> **EXERCISE INPUT**
*** Block opens ***

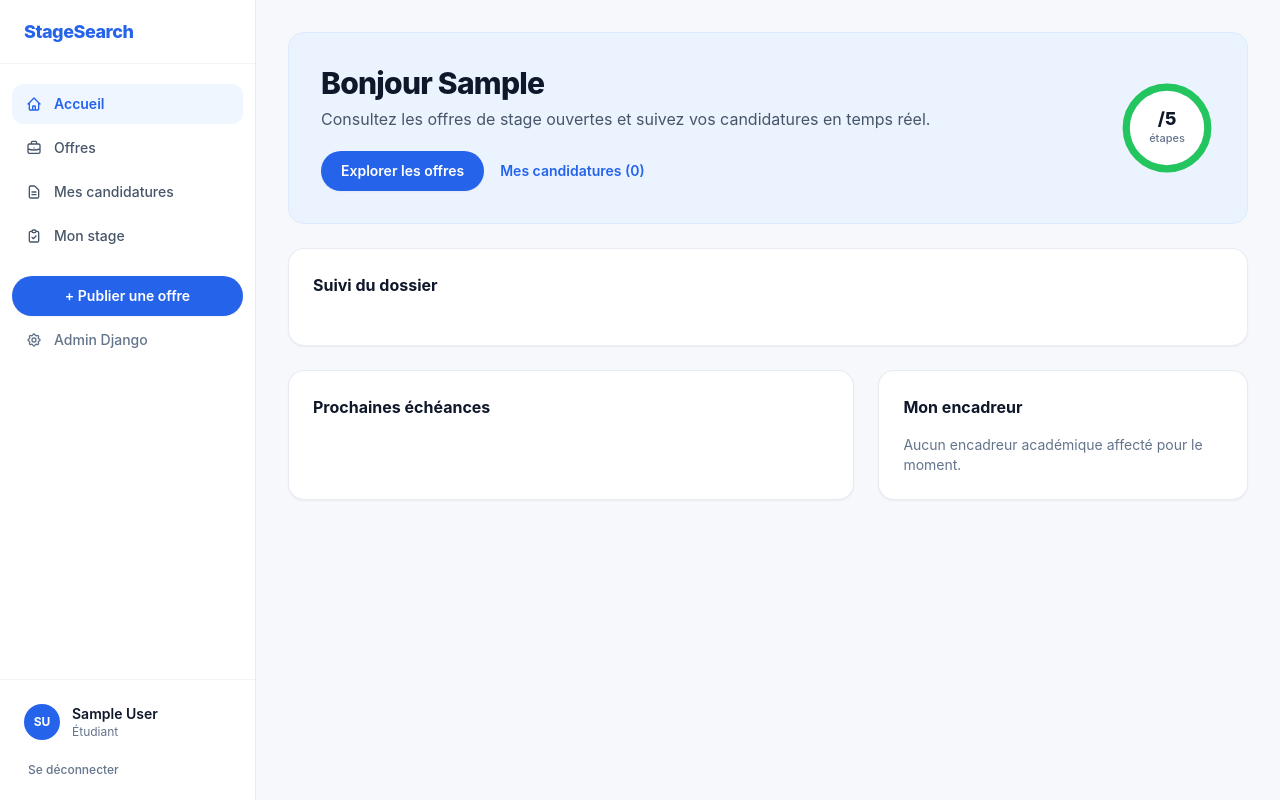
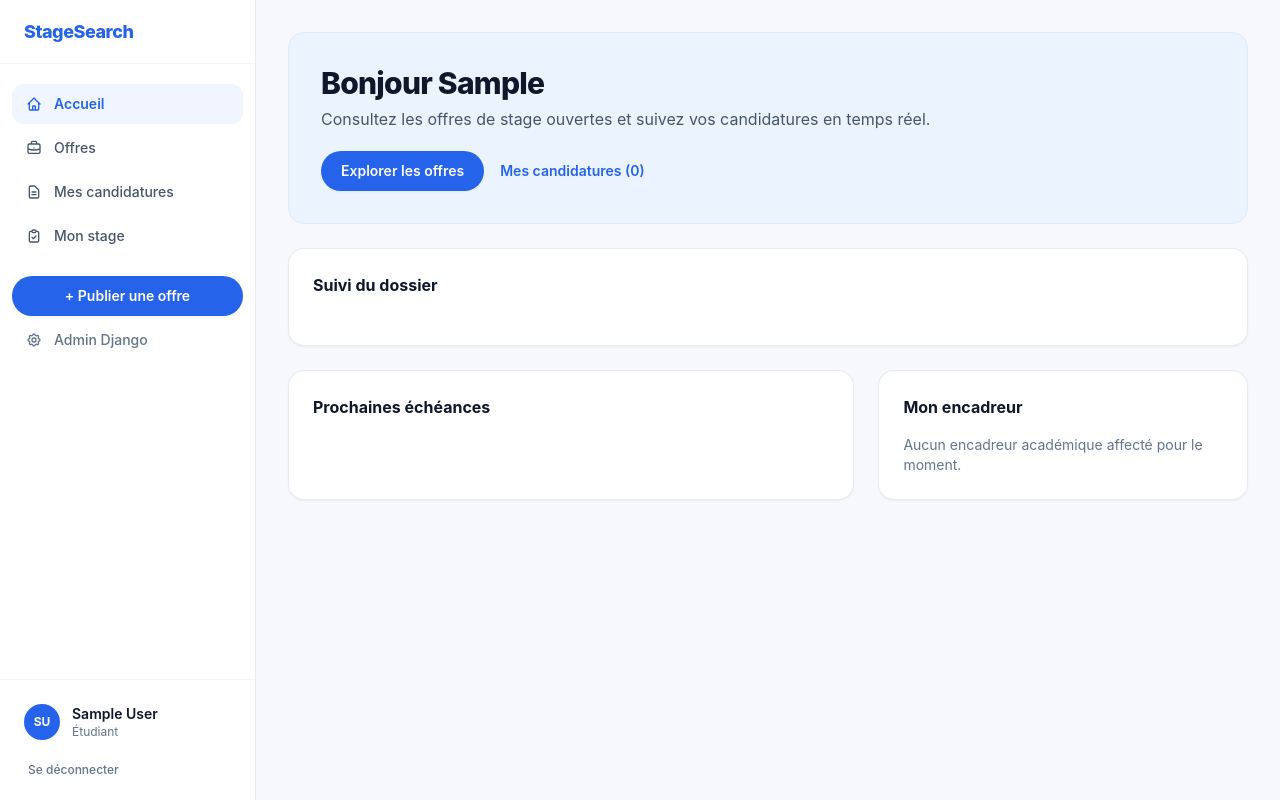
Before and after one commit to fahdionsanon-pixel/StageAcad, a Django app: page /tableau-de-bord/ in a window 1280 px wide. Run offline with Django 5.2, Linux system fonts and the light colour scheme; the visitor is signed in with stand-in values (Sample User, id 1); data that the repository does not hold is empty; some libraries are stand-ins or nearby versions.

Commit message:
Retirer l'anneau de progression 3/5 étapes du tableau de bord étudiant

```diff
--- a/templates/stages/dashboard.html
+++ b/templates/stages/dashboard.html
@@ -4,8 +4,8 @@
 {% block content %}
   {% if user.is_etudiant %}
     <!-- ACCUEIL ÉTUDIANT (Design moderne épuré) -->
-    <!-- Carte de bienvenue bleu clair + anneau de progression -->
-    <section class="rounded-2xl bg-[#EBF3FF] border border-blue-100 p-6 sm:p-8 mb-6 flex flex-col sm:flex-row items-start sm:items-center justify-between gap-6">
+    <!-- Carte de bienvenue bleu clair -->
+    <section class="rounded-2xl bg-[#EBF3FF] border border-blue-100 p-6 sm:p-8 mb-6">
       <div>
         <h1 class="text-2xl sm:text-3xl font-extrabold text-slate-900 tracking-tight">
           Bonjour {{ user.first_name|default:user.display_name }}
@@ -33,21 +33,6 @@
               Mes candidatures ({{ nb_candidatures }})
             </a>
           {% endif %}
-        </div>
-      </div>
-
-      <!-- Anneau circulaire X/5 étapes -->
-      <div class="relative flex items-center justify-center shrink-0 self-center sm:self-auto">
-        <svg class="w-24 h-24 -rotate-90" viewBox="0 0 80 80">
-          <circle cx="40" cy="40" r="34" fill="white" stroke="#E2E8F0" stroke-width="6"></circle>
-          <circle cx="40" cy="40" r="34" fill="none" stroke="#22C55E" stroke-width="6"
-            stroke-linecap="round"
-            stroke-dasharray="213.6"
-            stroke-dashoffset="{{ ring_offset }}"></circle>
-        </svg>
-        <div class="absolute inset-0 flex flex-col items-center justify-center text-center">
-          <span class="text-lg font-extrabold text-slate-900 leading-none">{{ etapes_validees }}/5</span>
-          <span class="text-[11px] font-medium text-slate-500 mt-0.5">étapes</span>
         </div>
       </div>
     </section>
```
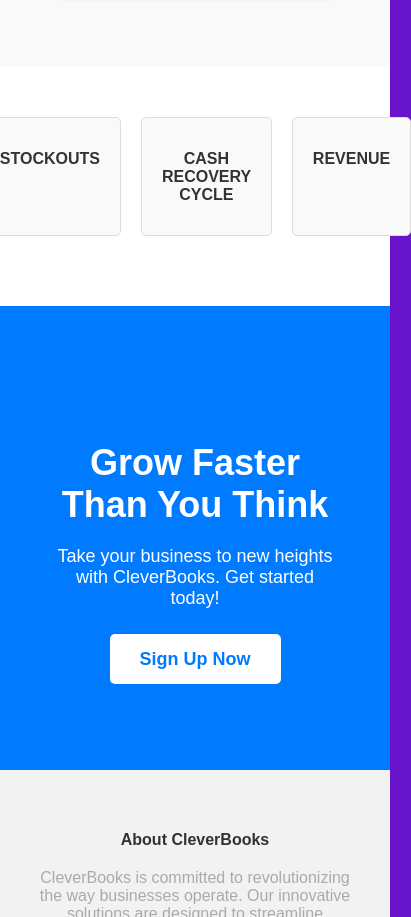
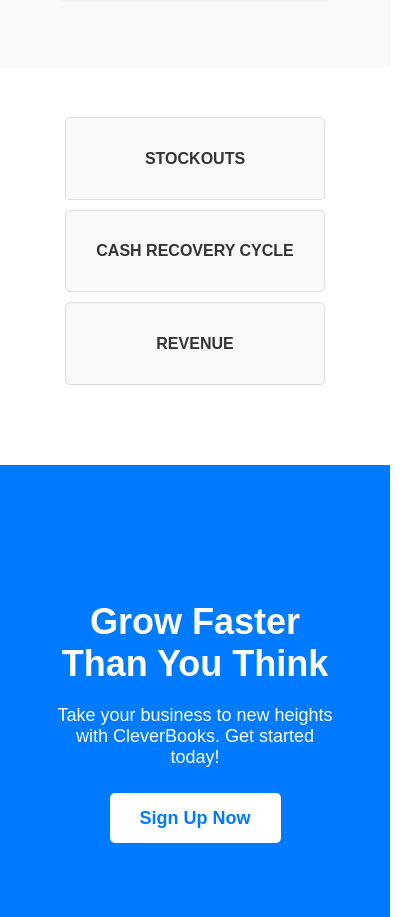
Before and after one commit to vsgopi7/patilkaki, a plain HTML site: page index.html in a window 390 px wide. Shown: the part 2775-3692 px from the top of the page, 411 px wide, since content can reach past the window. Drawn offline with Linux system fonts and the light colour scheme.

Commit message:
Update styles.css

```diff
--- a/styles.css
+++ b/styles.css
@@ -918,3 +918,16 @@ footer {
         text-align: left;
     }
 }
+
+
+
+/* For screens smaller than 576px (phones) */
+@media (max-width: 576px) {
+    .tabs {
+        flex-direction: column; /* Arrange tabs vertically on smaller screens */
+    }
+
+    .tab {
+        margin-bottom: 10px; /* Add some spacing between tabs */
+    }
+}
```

*** Block closes ***
*** Block opens ***

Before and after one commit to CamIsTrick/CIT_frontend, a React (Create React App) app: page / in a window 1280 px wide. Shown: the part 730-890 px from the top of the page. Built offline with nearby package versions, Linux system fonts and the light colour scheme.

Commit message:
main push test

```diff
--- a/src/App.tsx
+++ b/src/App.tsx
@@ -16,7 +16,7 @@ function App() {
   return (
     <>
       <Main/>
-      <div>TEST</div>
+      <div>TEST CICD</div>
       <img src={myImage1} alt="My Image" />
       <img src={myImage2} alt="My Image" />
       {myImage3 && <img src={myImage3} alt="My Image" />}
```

*** Block closes ***

Looking at the entries above, say how many lines contain the word "rounded". Only the number is wanted.

> **RESULT FOR THIS EXERCISE**
2